  3. How is the Amount of Support Determined? Guidelines. The Offices of Domestic Relations and the Courts in Pennsylvania follow the statutory support guidelines. A matrix shows what the support should be for a certain number of children, based on the total net monthly income of both parties. The support obligation is then calculated based on the percentage that the obligor’s (the one paying support) income bears to the entire income of both.
  4. How is income defined? Income takes many forms. This may include any form of payment due to and collectible by an individual regardless of the source. The sources of income could be:
    • a. Net Income: Gross income minus taxes and other required deductions;
    • b. Bonuses;
    • c. Fees;
    • d. Commissions;
    • e. Income from a Business
    • f. Income from the sale of property;
    • g. Interest;
    • h. Rents;
    • i. Royalties;
    • j. Dividends;
    • k. Annuities;
    • l. Income form life insurance/endowment contracts;
    • m. 401(k), IRA’s, Roth IRA’s, Pensions;
    • n. Military, Railroad, Employment, Social Security Benefits;
    • o. Distributions from Partnerships;
    • p. Income from an estate or trust;
    • q. Money paid to you by someone who owed you a debt;
    • r. Disability benefits: temporary and permanent;
    • s. Worker’s Compensation;
    • t. Unemployment compensation;
    • u. Money/Lump Sum Rewards (such as the lottery);
    • v. Income Tax Refunds;
    • w. Insurance Compensation/Settlements;
    • x. Legal Verdicts or Awards;
    • y. Any form of payment due and collectible by an individual regardless of source.
  5. What is usually contained in a Support Order?

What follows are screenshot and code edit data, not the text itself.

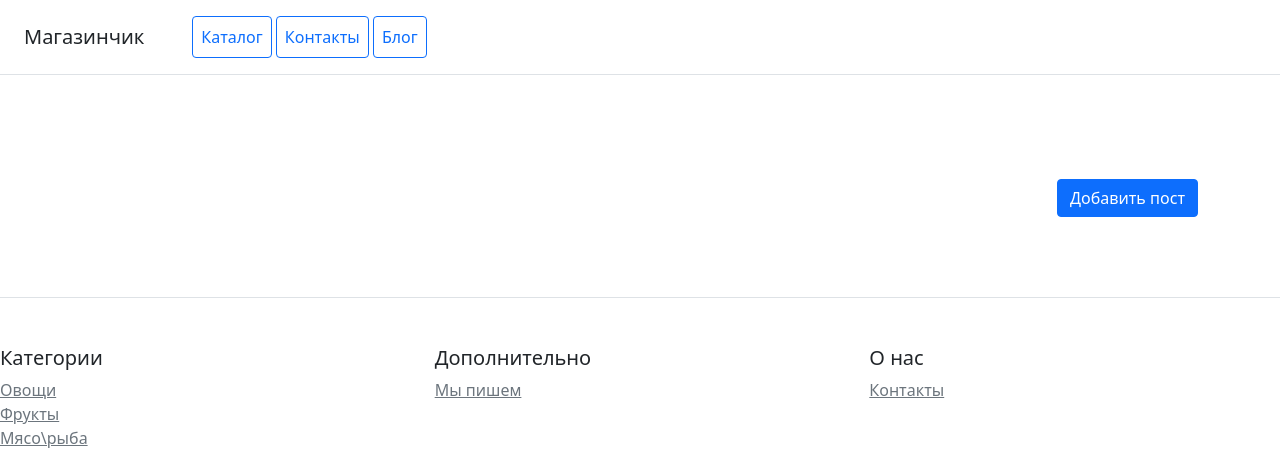
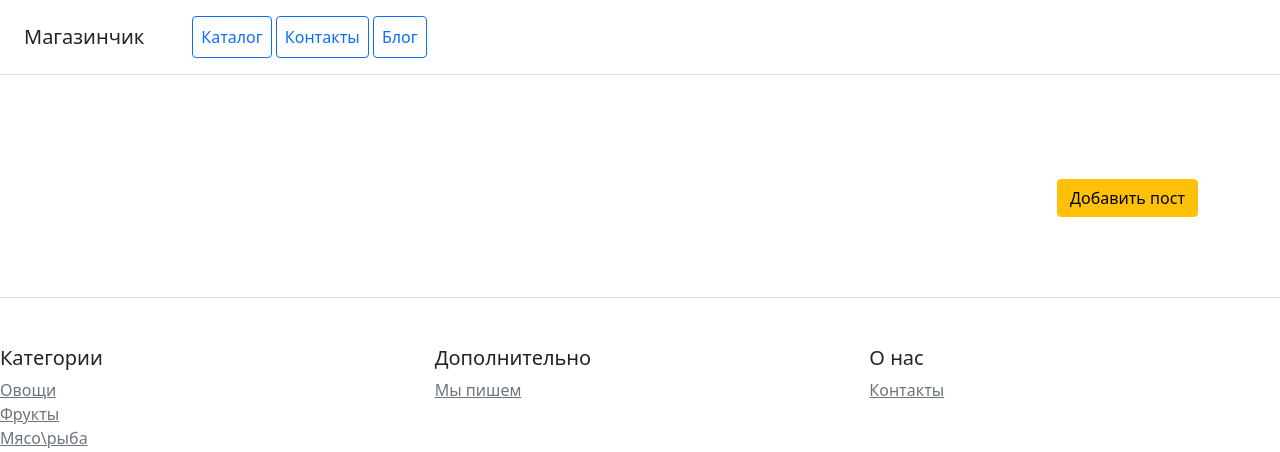
Before and after one commit to annavaleriev/homework_19._2, a Django app: page /blog/ in a window 1280 px wide. Shown: the top 452 px of the page. Run offline with Django 5.2, Linux system fonts and the light colour scheme; data that the repository does not hold is empty; some libraries are stand-ins or nearby versions.

Commit message:
Обновлены html шаблоны

```diff
--- a/blog/templates/blog/article_list.html
+++ b/blog/templates/blog/article_list.html
@@ -6,7 +6,7 @@
     <div class="container">
         <div class="row mb-5">
             <div class="col text-end">
-                <a class="btn btn-primary" href="{% url 'blog:create' %}">Добавить пост</a>
+                <a class="btn btn-warning" href="{% url 'blog:create' %}">Добавить пост</a>
             </div>
         </div>
         <div class="row row-cols-1 row-cols-sm-2 row-cols-md-3 g-3">
```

Basic child support; possibly private school tuition, summer camp expenses, lessons, therapy, and similar expenses, if reasonable and customary.
  6. Does this mean I have to pay for college if my child is over Age 18? Not in Pennsylvania. A parent is not obligated to pay for college, unless the parent has agreed to do so in a written agreement, or an agreement which has been put, by agreement, into a Court Order.
  7. What about Medical Insurance and Healthcare Costs? Usually, one parent is Ordered to provide health care coverage. Both parents contribute to the cost of this, usually, according to their respective net monthly incomes. If neither parent has health insurance available, the court may order one parent to obtain health insurance at a reasonable cost, and for the parents to share the cost on a pro rata basis according to income.
  8. What about the costs not covered by insurance? Usually, the uncovered, reasonable bills are shared according to a percentage basis set forth in the Court Order. However, they may be restrictions, such as, that the child must be taken to a participating provider within the network of the health insurance.
  9. Is payment of child support tax deductible? Generally, No.
  10. What happens if I don’t pay the support? Typically, an enforcement action will be filed against the non – paying parent, by the other parent or the Domestic Relations office. Beware….the Court is permitted to publish the names of delinquent payers, under certain circumstances, in newspapers of general or special circulation. Further, a non – paying parent can be sued for contempt and if found in contempt of the Support Order by the Court, then, after a hearing, going to jail can be Ordered.